Andy Comfort: Heart disease is one of the U.K.’s biggest killers. Around 2.5 million people in the country live with this, and it kills 250 people every day. An optician in Hull [England] claims to be able to cure this, and Dr. Sydney Bush joins me in the studio to tell me all about this. Good morning, Sydney. Thank you for coming in.
I know you’ve got signs in your shop windows saying you cure heart disease. Now that’s a huge claim. Why do you say that?
Dr. Sydney Bush: Well, it’s quite simple. The doctors are stuck with a system of diagnosing heart disease that involves X-rays, and X-rays are hopelessly inadequate for demonstrating coronary atheroma [atherosclerosis]. They simply pass right through it.
Until there is a very, very substantial blockage, the X-rays fail to show that it is there. So the optometrist can legitimately claim to cure heart disease at a stage long before the doctors can demonstrate its presence.
Mr. Comfort: When you say “cure heart disease,” I understand that you can spot early signs of it. That’s different, isn’t it?
Dr. Bush: Going back to 1979, three very clever cardiologists and an ophthalmologist rather shot the medical profession in the foot because they found that there is a very tight correlation between the amount of disease showing in the eye (which wasn’t recognized until I did this work), … in the retinal arteries, and the same amount showing in the heart, using the crude X-rays of the day.
They were able to prove quite conclusively that the eye is in fact a perfect surrogate outcome indicator of the increase or decrease of coronary artery disease.
We were taught in optometry school that the arterial disease was [in the] sheathing around the arteries, and it isn’t in fact [in] the sheathing at all. It is cholesterol inside the arteries. The confusion came because—just like tropical fish that you can see right through—we are looking at these miniscule arterioles in the eye, and we are looking right through them. And so you can see the cholesterol inside them.

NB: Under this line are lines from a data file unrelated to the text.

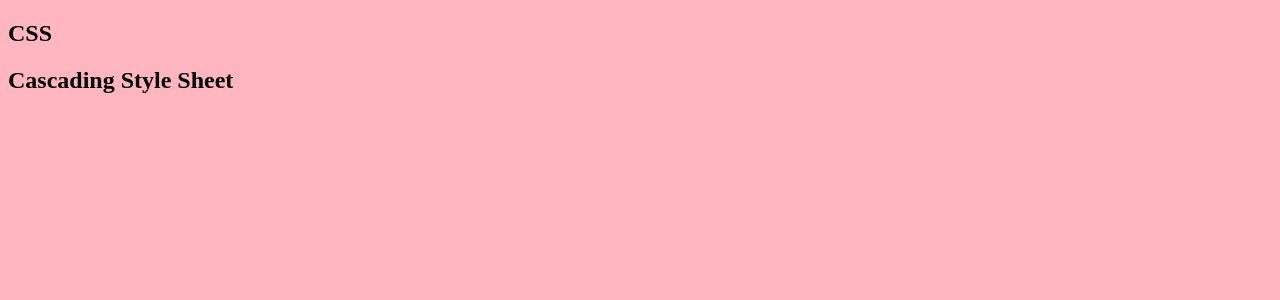
Repository: Sid0130/HTML
Page: lab-web/lab02_css/src/main/webapp/index.html
An editor plug-in stored every save of this project. The page is shown before and after the next save, followed by the edit.
The browser window is 1280 px wide. The pictures show the whole page.

Above is the page before, as saved 2024-12-04 06:52:14.

### lab-web/lab02_css/src/main/webapp/index.html
<!DOCTYPE html>
<html>
	<head>
		<meta charset="UTF-8">
		<title>Lab02 CSS</title>

        <!-- 외부 CSS 파일 링크 -->
        <link rel="stylesheet" href="css/mystyle.css"/>
	</head>
	<body>

<!-- 메인이라는 의미만 갖고있는 -->
		<main> <!-- 웹 페이지의 주요 영역(main devision)라는 의미를 갖는 태그. -->
            <section> <!-- 웹 페이지의 섹션 영역(section division)이라는 의미를 갖는 태그. -->
                <h1>CSS</h1>
                <h2>Cascading Style Sheet</h2>
            </section>
        </main>
	</body>
</html>

<!--
Front-End 개발 언어:
1. HTML: 웹 페이지의 정적 컨텐츠(링크, 이미지, 테이블, 폼, 리스트, ...)들을 작성하는 언어
2. CSS: 웹 페이지의 스타일(요소 배치, 색상, 모양, 크기, ...)들을 작성하는 언어.
3. JavaScript: 웹 페이지의 동적 변화, 이벤트 처리, 서버와 통신 등과 같은 기능을 구현하는 언어.
   **중요: 브라우저에서 실행되는 프로그래밍 언어. 노드js가 서버에서 해주기도 하는데  일반적으로 브라우저에서 실행.

CSS 적용 방법:
1. 외부(external) CSS: 별도의 css 파일에서 작성된 내용을 html 파일에서 링크해서 사용.
2. 내부(internal) CSS: HTML 파일의 <script> 태그 안에서 스타일을 작성.
3. inline CSS: 각각의 HTML 태그 요소 안에서 style 속성(attribute) 값을 작성.
-->

### lab-web/lab02_css/src/main/webapp/css/mystyle.css
@charset "UTF-8";  /* CSS 파일의 인코딩 선언*/

/*
 * CSS 문법:
 * selector {
 *     property: value;
 *     ...
 * }
 */

body {
    background-color: LightPink; /* 바탕색 */
}

After the next save:
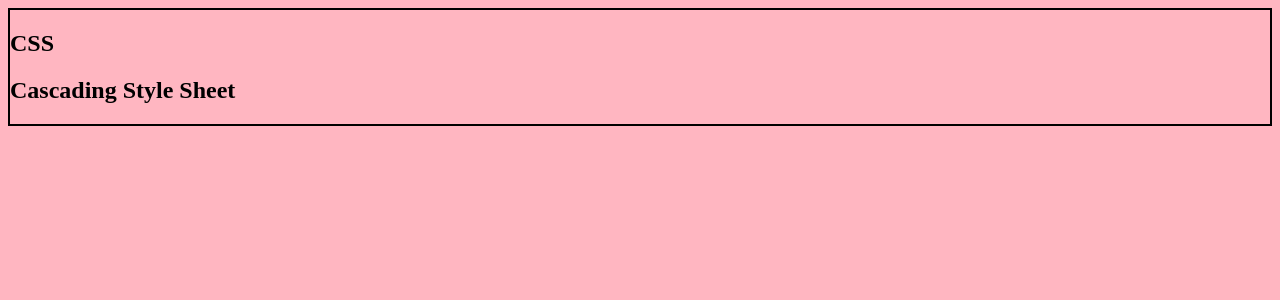
Saved 39 s later.
--- a/lab-web/lab02_css/src/main/webapp/css/mystyle.css
+++ b/lab-web/lab02_css/src/main/webapp/css/mystyle.css
@@ -11,3 +11,7 @@
 body {
     background-color: LightPink; /* 바탕색 */
 }
+
+main{
+    border: 2px solid black;
+}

Mr. Comfort: What have doctors said to you about your claims because they still use X-rays to this day? What have they said?
Dr. Bush: Well, they don’t want to know.
Mr. Comfort: Why not?
Dr. Bush: Because it puts them in a very difficult position because the medical archive is corrupt. It has been distorted.
All the work that should have been done on vitamin C has not been approved for funding, and the work that has been done doesn’t gain prominence because it is hardly quoted in the newspapers that tend to be controlled by pharmacy. So the public never gets to hear what is in the learned journals.
Mr. Comfort: Which journals are these then because … there has been a lot of criticism of your claims?
Dr. Bush: Yes. Well, for instance, I have written five letters, which have been published. To the credit of the British Medical Journal, they have published five letters from me since 2004, but they fail to be reported in the media, and these letters are of vital public interest.
One, for example, was—and I wrote twice—to say that MRSA bugs can be cured, and the media completely ignored that. In the final letter … I said that [if I had MRSA] if the doctors didn’t provide [me with] sufficient vitamin C to cure MRSA, I would discharge myself from hospital to do it myself.
Mr. Comfort: Let me just read what the NHS [National Health Service] says. We did ask them to come on and talk to us. They have given us a statement and said that NHS Hull is aware that Sydney Bush is making claims regarding the prevention and cure of coronary heart disease.
NHS Hull has advised Mr. Bush that all cardiovascular services are commissioned using evidence set out by the National Institute of Health and Clinical Excellence. The Primary Care Trust has sought the advice of the General Optical Council with regard to Mr. Bush’s continued promotion of CardioRetinometry.
Later in the program we will hear more about … that. … They clearly … are not happy with what you are saying. They clearly are quite adamant that their evidence is there, set out by NICE, the National Institute of Clinical Excellence.
Dr. Bush: Yes. Well, apropos of that there is a very interesting story [that] just came out from New Zealand where a New Zealand family had to actually fight the doctors to get them to inject the vitamin C to save a farmer from dying of swine flu. I don’t know if you saw that story. But it came to a stand-up fight between the family and the doctors.
The family had to get the law on their side and force the hospital to provide the injections of vitamin C. The farmer’s lungs … [cleared up] magically on the X-ray within two days of being injected with vitamin C.
So then the farmer was discharged to his local hospital, and again there was a stand-up fight between the family and the doctors in the hospital. Neither hospital in Auckland [n]or the local hospital would provide an interview with the media.